TASK STATEMENT:
Exclude any images and output the remaining records exactly.

:: PROVIDED RECORDS

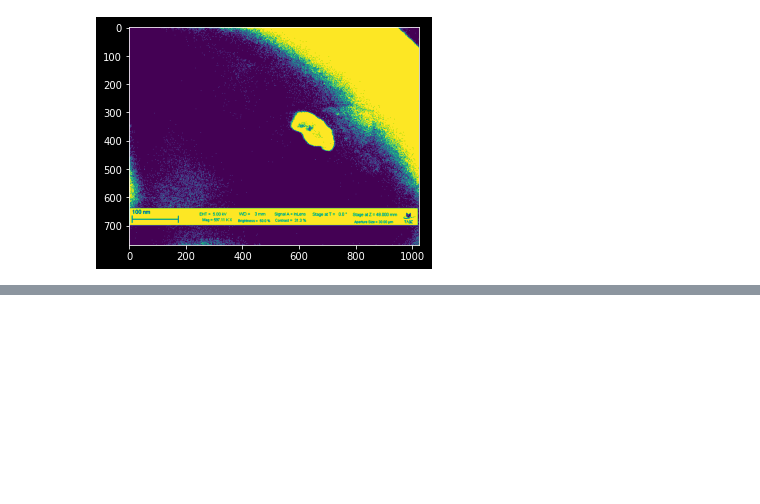
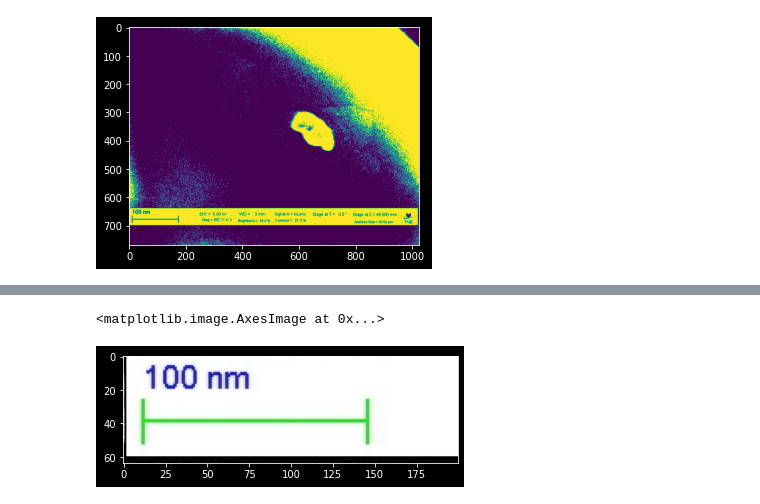
Before and after one commit to oftavira/CNNSEM, a Jupyter notebook: semimages.ipynb, the cells around one changed output, grey strips where cells are left out. Drawn from its saved outputs; the diff is of its cells as text; code cells hidden in the pictures; blank space fills up the shorter version.

```diff
--- a/semimages.ipynb
+++ b/semimages.ipynb
@@ -167,0 +206,15 @@ plt.imshow(im1)
+# %%
+# We cereate a test image to play with the crop function
+
+test = images[1592]
+
+# We can crop the image with cv2
+
+crop = test[636:700, 0:200]
+
+# We can plot the image
+
+plt.imshow(crop)
+# %% [output]
+<matplotlib.image.AxesImage at 0x...>
+[figure, added]
```
Also changed, not shown: parts of 16 cells of this notebook, 1 other file.
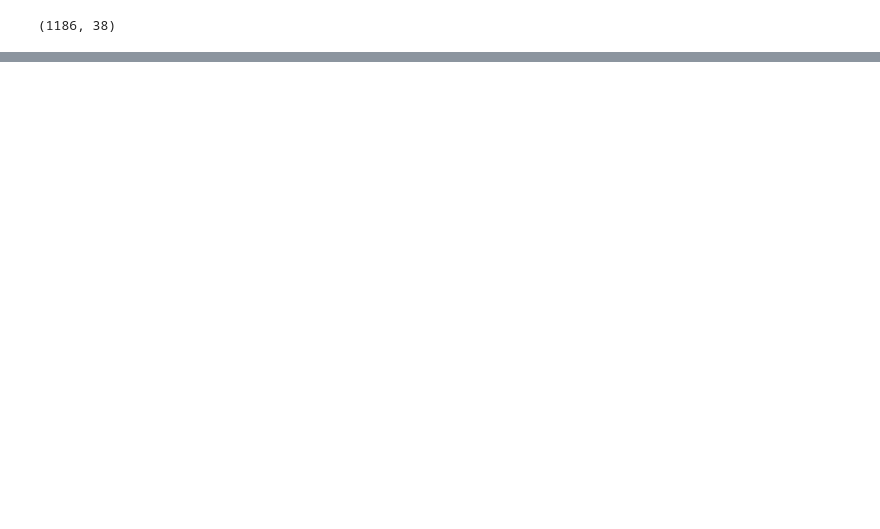
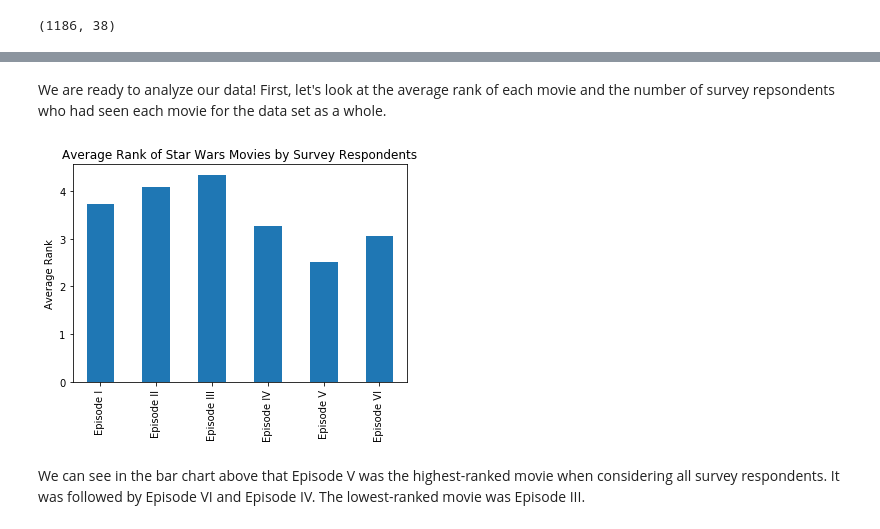
Before and after one commit to cfrisby/DataQuest_Projects, a Jupyter notebook: Star Wars Survey/StarWars_Survey.ipynb, the cells around one changed output, grey strips where cells are left out. Saved outputs shown, nothing was run; the diff lists cells and outputs as text; code cells hidden in the pictures; blank space fills up the shorter version.

Commit message:
Cleaned survey data and added analysis of movie rankings/views

```diff
--- a/Star Wars Survey/StarWars_Survey.ipynb
+++ b/Star Wars Survey/StarWars_Survey.ipynb
@@ -94,0 +146,6 @@ dtype: int64
+# %%
+movie_columns = ['seen_1', 'seen_2', 'seen_3', 'seen_4', 'seen_5', 'seen_6']
+
+for col in movie_columns:
+    star_wars.loc[star_wars[col].notnull(), col] = True
+    star_wars.loc[star_wars[col].isnull(), col] = False
@@ -94,0 +160,9 @@ dtype: int64
+# %%
+star_wars[star_wars.columns[9:15]] = star_wars[star_wars.columns[9:15]].astype(float)
+# %%
+star_wars.rename(columns = {"Please rank the Star Wars films in order of preference with 1 being your favorite film in the franchise and 6 being your least favorite film.":"ranking_1",
+                            "Unnamed: 10":"ranking_2", "Unnamed: 11":"ranking_3", "Unnamed: 12":"ranking_4",
+                            "Unnamed: 13":"ranking_5", "Unnamed: 14":"ranking_6"},
+                             inplace=True)
+# %% [markdown]
+We are ready to analyze our data! First, let's look at the average rank of each movie and the number of survey repsondents who had seen each movie for the data set as a whole.
@@ -94,0 +172,14 @@ dtype: int64
+# %%
+rank_means = star_wars.iloc[:, 9:15].mean()
+# %%
+movie_names = ('Episode I', 'Episode II', 'Episode III', 'Episode IV', 'Episode V', 'Episode VI')
+
+rank_means.plot(kind='bar')
+plt.xticks(np.arange(6), movie_names)
+plt.ylabel("Average Rank")
+plt.title("Average Rank of Star Wars Movies by Survey Respondents")
+plt.show()
+# %% [output]
+[figure, added]
+# %% [markdown]
+We can see in the bar chart above that Episode V was the highest-ranked movie when considering all survey respondents. It was followed by Episode VI and Episode IV. The lowest-ranked movie was Episode III.
```
Also changed, not shown: parts of 32 cells of this notebook.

::::

OUTPUT BELOW:
Before and after one commit to oftavira/CNNSEM, a Jupyter notebook: semimages.ipynb, the cells around one changed output, grey strips where cells are left out. Drawn from its saved outputs; the diff is of its cells as text; code cells hidden in the pictures; blank space fills up the shorter version.

```diff
--- a/semimages.ipynb
+++ b/semimages.ipynb
@@ -167,0 +206,15 @@ plt.imshow(im1)
+# %%
+# We cereate a test image to play with the crop function
+
+test = images[1592]
+
+# We can crop the image with cv2
+
+crop = test[636:700, 0:200]
+
+# We can plot the image
+
+plt.imshow(crop)
+# %% [output]
+<matplotlib.image.AxesImage at 0x...>
+[figure, added]
```
Also changed, not shown: parts of 16 cells of this notebook, 1 other file.
Before and after one commit to cfrisby/DataQuest_Projects, a Jupyter notebook: Star Wars Survey/StarWars_Survey.ipynb, the cells around one changed output, grey strips where cells are left out. Saved outputs shown, nothing was run; the diff lists cells and outputs as text; code cells hidden in the pictures; blank space fills up the shorter version.

Commit message:
Cleaned survey data and added analysis of movie rankings/views

```diff
--- a/Star Wars Survey/StarWars_Survey.ipynb
+++ b/Star Wars Survey/StarWars_Survey.ipynb
@@ -94,0 +146,6 @@ dtype: int64
+# %%
+movie_columns = ['seen_1', 'seen_2', 'seen_3', 'seen_4', 'seen_5', 'seen_6']
+
+for col in movie_columns:
+    star_wars.loc[star_wars[col].notnull(), col] = True
+    star_wars.loc[star_wars[col].isnull(), col] = False
@@ -94,0 +160,9 @@ dtype: int64
+# %%
+star_wars[star_wars.columns[9:15]] = star_wars[star_wars.columns[9:15]].astype(float)
+# %%
+star_wars.rename(columns = {"Please rank the Star Wars films in order of preference with 1 being your favorite film in the franchise and 6 being your least favorite film.":"ranking_1",
+                            "Unnamed: 10":"ranking_2", "Unnamed: 11":"ranking_3", "Unnamed: 12":"ranking_4",
+                            "Unnamed: 13":"ranking_5", "Unnamed: 14":"ranking_6"},
+                             inplace=True)
+# %% [markdown]
+We are ready to analyze our data! First, let's look at the average rank of each movie and the number of survey repsondents who had seen each movie for the data set as a whole.
@@ -94,0 +172,14 @@ dtype: int64
+# %%
+rank_means = star_wars.iloc[:, 9:15].mean()
+# %%
+movie_names = ('Episode I', 'Episode II', 'Episode III', 'Episode IV', 'Episode V', 'Episode VI')
+
+rank_means.plot(kind='bar')
+plt.xticks(np.arange(6), movie_names)
+plt.ylabel("Average Rank")
+plt.title("Average Rank of Star Wars Movies by Survey Respondents")
+plt.show()
+# %% [output]
+[figure, added]
+# %% [markdown]
+We can see in the bar chart above that Episode V was the highest-ranked movie when considering all survey respondents. It was followed by Episode VI and Episode IV. The lowest-ranked movie was Episode III.
```
Also changed, not shown: parts of 32 cells of this notebook.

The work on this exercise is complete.